"The Station Road" by Ann Bridge was originally published in 1936. It begins:
There was a little pause when the last speaker finished. We sat round the fire, each occupied with his own thoughts; the mind of each seeking its own solution of the problems raised by the uncanny story to which we had just listened.
I was immediately reminded of Henry James' The Turn of The Screw, which also opens around a fire with the telling of a strange tale. The similarities may not extend much further, but an outstanding ghost story was already anticipated. Bridge did not disappoint. A mysterious evening visitor, a deserted road, a train station, a murder, and a warped time dimension combine to deliver a chilling story.
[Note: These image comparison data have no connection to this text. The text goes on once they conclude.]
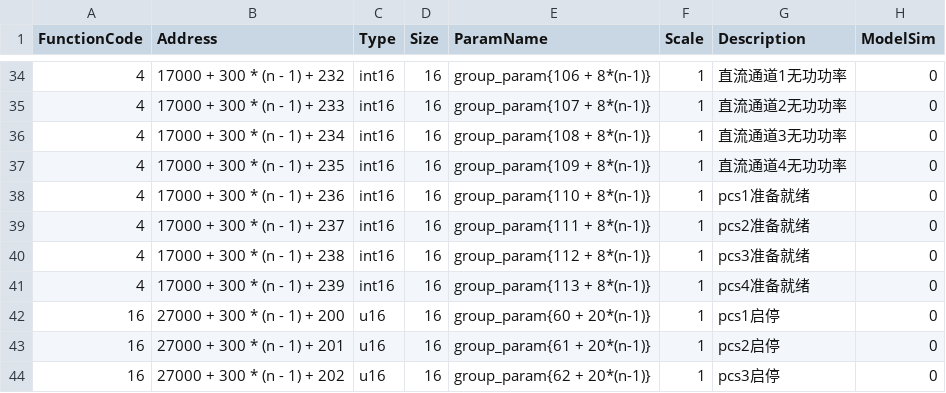
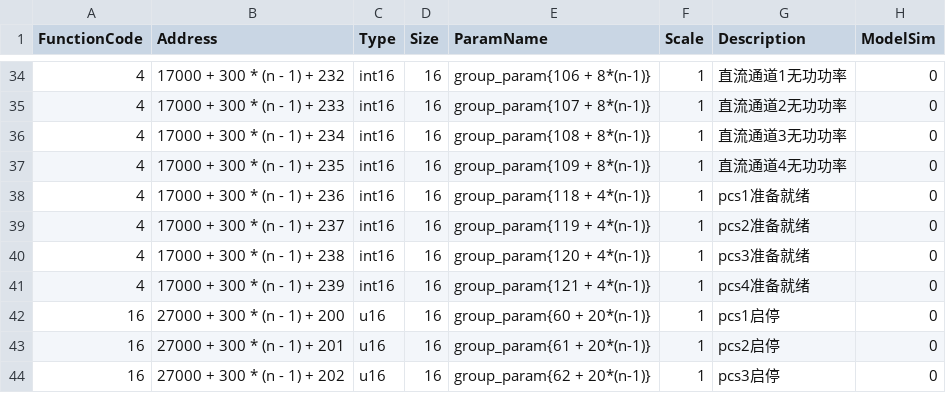
Before and after one commit to lonelysyp123/ems-simulator, a CSV file: pointmaps/models/lc/group/lc.csv, drawn as a sheet; only a part is shown, gaps mark what is left out.

```diff
--- a/pointmaps/models/lc/group/lc.csv
+++ b/pointmaps/models/lc/group/lc.csv
@@ -37,6 +37,6 @@ FunctionCode,Address,Type,Size,ParamName,Scale,Description,ModelSim
 4,17000 + 300 * (n - 1) + 235,int16,16,group_param{109 + 8*(n-1)},1,直流通道4无功功率,0
-4,17000 + 300 * (n - 1) + 236,int16,16,group_param{110 + 8*(n-1)},1,pcs1准备就绪,0
-4,17000 + 300 * (n - 1) + 237,int16,16,group_param{111 + 8*(n-1)},1,pcs2准备就绪,0
-4,17000 + 300 * (n - 1) + 238,int16,16,group_param{112 + 8*(n-1)},1,pcs3准备就绪,0
-4,17000 + 300 * (n - 1) + 239,int16,16,group_param{113 + 8*(n-1)},1,pcs4准备就绪,0
+4,17000 + 300 * (n - 1) + 236,int16,16,group_param{118 + 4*(n-1)},1,pcs1准备就绪,0
+4,17000 + 300 * (n - 1) + 237,int16,16,group_param{119 + 4*(n-1)},1,pcs2准备就绪,0
+4,17000 + 300 * (n - 1) + 238,int16,16,group_param{120 + 4*(n-1)},1,pcs3准备就绪,0
+4,17000 + 300 * (n - 1) + 239,int16,16,group_param{121 + 4*(n-1)},1,pcs4准备就绪,0
 16,27000 + 300 * (n - 1) + 200,u16,16,group_param{60 + 20*(n-1)},1,pcs1启停,0
```
Also changed, not shown: 6 other files.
Next up was "Roaring Tower" written by Stella Gibbons (author of Cold Comfort Farm) in 1937. This story is about a young woman sent away by her parents to visit an aunt in Cornwall, in hope that she will forget an inappropriate attraction.
The passions which invade a heart at nineteen, like a beautiful menacing army, seem faded and small enough if one looks back on them after a lapse of fifty years, as I am doing now, but on the late summer morning I describe, as I waited with my parents under the dome of the railway station, no heart could have been fiercer, and yet colder, than mine. One voice, which I should never hear again, sounded in my ears, and one face, which I had promised to forget, filled my eyes.
The ruin of the Roaring Tower, surrounded by beautiful rose bushes, captures her imagination after hearing a strange sound emanating from deep within. This story involves village lore, a large bear-like monster, a fall into the tower, and a questionable state of consciousness. It proved to be another wonderfully atmospheric Halloween read.
Next week, the last Monday before Halloween, I'll be reading a more modern ghost story from the same collection. Visit The Book Mine Set to see more Short Story Monday posts.